* [Material to process]:
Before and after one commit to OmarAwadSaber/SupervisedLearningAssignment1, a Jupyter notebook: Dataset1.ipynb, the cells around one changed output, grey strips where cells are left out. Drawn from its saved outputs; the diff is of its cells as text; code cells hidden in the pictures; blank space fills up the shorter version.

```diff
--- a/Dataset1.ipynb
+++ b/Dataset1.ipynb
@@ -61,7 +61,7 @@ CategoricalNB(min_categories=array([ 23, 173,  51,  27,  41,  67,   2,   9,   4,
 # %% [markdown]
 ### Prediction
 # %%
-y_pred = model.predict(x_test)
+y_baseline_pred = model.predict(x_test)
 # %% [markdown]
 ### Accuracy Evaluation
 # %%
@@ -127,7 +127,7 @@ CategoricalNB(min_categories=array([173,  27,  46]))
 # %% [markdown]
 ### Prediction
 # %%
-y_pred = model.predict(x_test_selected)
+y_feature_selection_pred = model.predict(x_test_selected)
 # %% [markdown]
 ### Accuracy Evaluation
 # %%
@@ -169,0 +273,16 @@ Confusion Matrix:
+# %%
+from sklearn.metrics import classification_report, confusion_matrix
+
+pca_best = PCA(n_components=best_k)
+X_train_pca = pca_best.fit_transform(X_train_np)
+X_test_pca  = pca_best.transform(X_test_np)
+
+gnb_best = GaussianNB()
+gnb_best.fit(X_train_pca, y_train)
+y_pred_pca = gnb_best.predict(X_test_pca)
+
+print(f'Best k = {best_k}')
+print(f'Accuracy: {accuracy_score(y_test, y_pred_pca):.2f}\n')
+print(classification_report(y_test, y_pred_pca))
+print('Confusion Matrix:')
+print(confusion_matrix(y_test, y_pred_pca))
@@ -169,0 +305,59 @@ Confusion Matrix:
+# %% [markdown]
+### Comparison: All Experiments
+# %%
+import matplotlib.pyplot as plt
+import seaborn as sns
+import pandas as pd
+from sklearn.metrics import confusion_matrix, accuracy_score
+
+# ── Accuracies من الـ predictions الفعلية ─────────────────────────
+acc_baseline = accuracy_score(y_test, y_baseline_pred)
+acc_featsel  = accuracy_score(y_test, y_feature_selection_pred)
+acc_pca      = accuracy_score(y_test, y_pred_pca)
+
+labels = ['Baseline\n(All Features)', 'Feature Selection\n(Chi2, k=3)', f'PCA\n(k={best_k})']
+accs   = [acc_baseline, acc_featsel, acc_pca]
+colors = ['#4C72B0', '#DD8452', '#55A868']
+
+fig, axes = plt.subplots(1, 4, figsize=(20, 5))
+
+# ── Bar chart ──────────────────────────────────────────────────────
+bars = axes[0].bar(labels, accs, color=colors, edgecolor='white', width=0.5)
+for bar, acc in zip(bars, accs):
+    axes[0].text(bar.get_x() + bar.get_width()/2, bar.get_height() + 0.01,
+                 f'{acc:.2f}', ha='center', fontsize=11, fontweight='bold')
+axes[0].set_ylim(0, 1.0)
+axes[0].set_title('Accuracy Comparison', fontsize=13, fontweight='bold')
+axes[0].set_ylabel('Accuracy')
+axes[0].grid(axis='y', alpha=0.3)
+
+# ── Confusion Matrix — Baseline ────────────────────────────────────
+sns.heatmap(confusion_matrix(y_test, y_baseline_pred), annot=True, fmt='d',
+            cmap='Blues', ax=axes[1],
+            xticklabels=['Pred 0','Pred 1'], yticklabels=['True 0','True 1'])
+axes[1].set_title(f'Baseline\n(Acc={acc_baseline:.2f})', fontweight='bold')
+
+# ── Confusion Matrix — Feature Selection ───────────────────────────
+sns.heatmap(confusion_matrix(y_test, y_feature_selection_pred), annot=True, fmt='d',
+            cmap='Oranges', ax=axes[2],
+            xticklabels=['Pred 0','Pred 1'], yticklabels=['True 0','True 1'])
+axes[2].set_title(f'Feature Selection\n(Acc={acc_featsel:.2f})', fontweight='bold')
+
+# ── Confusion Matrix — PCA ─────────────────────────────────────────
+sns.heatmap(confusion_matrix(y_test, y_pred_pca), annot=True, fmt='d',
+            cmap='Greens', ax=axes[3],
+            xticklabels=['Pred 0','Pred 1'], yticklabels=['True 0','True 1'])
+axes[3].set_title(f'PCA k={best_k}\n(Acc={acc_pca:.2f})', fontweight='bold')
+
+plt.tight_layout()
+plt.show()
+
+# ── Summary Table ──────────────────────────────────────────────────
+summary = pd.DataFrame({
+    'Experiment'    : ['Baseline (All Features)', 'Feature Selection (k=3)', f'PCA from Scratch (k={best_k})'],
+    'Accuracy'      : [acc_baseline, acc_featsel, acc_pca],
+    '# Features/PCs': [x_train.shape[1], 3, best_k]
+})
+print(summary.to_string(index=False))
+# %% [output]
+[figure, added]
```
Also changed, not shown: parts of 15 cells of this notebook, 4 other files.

--

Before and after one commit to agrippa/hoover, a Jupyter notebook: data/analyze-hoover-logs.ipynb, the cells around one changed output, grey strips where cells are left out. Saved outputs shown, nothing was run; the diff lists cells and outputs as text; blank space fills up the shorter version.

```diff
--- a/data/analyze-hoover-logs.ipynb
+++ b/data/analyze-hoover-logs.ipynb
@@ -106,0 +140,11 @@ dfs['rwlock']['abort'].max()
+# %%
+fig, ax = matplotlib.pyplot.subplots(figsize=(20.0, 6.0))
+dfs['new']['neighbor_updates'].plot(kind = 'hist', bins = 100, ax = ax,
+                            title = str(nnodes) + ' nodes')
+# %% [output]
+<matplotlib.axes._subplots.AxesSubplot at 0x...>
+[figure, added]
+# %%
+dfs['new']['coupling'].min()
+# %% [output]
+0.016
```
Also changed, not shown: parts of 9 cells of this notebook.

* [Task goal]: Among the records above, how many lines contain the word "Comparison"? Answer with the number by itself.

* [Task response]: 2